Q: Can I sell items using quotes from a public domain work, but taking the actual wording from a modern translation?

I am an artist wishing to sell posters with quotes from Marcus Aurelius' "Meditations". However, I would like to use the wording from a translation published in 2003. Is it legal for me to do this without compensating the publisher or translator?

1 Lawyer Answer
Will Blackton
Will Blackton
  • Intellectual Property Lawyer
  • Raleigh, NC

A: There are two issues here: (1) derivative work of something in the public domain, and (2) whether a short phrase or quote is even subject to copyright protection.

(1) If an original work enters the public domain, this does not cover derivative or subsequent works based on that original work, that may contain editorial additions. So, Leonardo Da Vinci's Mona Lisa is in the public domain. But that does not mean that a photograph taken of the Mona Lisa is necessarily in the public domain, the photographer would hold the rights to that photograph.

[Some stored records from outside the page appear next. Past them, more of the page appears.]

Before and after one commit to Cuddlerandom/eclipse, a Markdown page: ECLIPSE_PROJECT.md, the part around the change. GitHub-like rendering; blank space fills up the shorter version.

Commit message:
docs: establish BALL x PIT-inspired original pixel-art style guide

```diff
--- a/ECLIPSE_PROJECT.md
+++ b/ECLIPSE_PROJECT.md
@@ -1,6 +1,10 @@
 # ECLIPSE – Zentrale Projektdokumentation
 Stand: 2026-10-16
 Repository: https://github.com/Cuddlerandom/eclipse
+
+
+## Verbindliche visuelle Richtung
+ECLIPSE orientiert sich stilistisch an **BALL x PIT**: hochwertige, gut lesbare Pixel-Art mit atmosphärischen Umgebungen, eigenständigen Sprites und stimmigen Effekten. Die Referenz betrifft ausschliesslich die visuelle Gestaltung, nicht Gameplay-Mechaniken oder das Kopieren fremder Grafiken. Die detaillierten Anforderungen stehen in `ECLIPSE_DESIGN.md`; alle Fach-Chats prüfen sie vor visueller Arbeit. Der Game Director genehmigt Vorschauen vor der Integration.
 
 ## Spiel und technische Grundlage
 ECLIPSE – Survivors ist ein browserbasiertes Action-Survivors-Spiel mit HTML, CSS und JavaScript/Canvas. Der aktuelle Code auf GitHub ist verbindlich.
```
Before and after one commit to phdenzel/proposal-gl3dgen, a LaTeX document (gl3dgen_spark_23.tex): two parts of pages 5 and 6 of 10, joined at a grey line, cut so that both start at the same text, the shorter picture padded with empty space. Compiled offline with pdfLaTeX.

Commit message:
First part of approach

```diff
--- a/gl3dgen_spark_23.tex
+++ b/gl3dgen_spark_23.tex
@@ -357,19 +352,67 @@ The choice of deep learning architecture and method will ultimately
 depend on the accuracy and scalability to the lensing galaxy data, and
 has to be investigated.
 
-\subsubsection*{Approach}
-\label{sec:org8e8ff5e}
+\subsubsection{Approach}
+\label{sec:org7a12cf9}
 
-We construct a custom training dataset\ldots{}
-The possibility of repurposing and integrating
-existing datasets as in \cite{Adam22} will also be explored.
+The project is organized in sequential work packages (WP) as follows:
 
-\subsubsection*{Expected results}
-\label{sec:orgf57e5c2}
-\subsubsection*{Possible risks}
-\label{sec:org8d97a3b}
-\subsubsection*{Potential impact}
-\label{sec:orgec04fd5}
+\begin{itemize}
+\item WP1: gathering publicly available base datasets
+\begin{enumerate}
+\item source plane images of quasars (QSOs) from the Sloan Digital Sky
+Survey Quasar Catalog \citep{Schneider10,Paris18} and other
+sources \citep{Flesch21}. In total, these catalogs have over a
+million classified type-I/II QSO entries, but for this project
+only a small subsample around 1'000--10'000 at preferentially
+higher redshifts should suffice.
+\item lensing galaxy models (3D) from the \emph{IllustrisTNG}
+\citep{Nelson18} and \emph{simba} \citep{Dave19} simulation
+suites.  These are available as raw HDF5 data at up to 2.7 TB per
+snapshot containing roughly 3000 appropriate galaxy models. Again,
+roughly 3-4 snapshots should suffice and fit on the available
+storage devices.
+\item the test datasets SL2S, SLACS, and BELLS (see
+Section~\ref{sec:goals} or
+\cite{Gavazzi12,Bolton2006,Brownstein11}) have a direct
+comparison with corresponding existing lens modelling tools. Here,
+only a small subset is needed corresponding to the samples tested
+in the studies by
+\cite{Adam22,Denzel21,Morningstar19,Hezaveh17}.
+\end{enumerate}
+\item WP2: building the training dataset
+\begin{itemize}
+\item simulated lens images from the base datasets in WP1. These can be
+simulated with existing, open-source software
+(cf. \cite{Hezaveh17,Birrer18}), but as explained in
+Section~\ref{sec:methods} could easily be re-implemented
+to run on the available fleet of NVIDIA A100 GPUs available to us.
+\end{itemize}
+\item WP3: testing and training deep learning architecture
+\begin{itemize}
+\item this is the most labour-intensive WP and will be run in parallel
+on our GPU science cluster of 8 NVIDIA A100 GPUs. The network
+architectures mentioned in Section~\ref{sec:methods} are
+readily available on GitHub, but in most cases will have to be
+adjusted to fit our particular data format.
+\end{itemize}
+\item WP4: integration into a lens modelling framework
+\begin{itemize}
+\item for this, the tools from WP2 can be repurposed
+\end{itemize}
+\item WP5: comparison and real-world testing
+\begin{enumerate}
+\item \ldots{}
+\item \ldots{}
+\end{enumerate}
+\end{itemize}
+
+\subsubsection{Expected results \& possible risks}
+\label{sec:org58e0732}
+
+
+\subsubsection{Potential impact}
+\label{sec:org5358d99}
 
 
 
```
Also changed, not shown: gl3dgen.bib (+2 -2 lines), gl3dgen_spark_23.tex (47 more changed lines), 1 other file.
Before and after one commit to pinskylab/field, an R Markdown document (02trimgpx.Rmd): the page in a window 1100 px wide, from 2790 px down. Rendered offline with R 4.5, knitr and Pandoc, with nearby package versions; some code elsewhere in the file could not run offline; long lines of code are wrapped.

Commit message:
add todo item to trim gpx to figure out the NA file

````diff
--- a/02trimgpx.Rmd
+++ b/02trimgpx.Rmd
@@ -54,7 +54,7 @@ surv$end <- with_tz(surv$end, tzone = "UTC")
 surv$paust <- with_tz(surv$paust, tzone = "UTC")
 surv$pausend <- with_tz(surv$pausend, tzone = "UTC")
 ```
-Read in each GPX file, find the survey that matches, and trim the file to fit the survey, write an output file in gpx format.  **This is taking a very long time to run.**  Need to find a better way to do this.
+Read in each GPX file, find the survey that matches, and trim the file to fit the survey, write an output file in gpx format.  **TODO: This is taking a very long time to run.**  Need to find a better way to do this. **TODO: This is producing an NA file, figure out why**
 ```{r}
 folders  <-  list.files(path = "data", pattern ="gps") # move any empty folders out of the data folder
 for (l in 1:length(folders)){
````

(2) With respect to quotes, the law is more complicated. It is often considered fair use to quote someone (such as when writing an article about someone), and some quotes (e.g. short or common phrases) are not protected by copyright. However, this does not give you a blanket license to quote anybody and exploit the quote commercially for profit.

Copyright laws do disfavor protection for short phrases. The Copyright Office's circulars state that, “… slogans, and other short phrases or expressions cannot be copyrighted.” These rules are premised on two tenets of copyright law. First, copyright will not protect an idea. Phrases conveying an idea are typically expressed in a limited number of ways and, therefore, are not subject to copyright protection. Second, phrases are considered as common idioms of the English language and are therefore free to all.

However, the only way to completely avoid legal risk is to seek permission from the copyright holder / creator of the of the quote[s].

Justia Ask a Lawyer is a forum for consumers to get answers to basic legal questions. Any information sent through Justia Ask a Lawyer is not secure and is done so on a non-confidential basis only.

The use of this website to ask questions or receive answers does not create an attorney–client relationship between you and Justia, or between you and any attorney who receives your information or responds to your questions, nor is it intended to create such a relationship. Additionally, no responses on this forum constitute legal advice, which must be tailored to the specific circumstances of each case. You should not act upon information provided in Justia Ask a Lawyer without seeking professional counsel from an attorney admitted or authorized to practice in your jurisdiction. Justia assumes no responsibility to any person who relies on information contained on or received through this site and disclaims all liability in respect to such information.

Justia cannot guarantee that the information on this website (including any legal information provided by an attorney through this service) is accurate, complete, or up-to-date. While we intend to make every attempt to keep the information on this site current, the owners of and contributors to this site make no claims, promises or guarantees about the accuracy, completeness or adequacy of the information contained in or linked to from this site.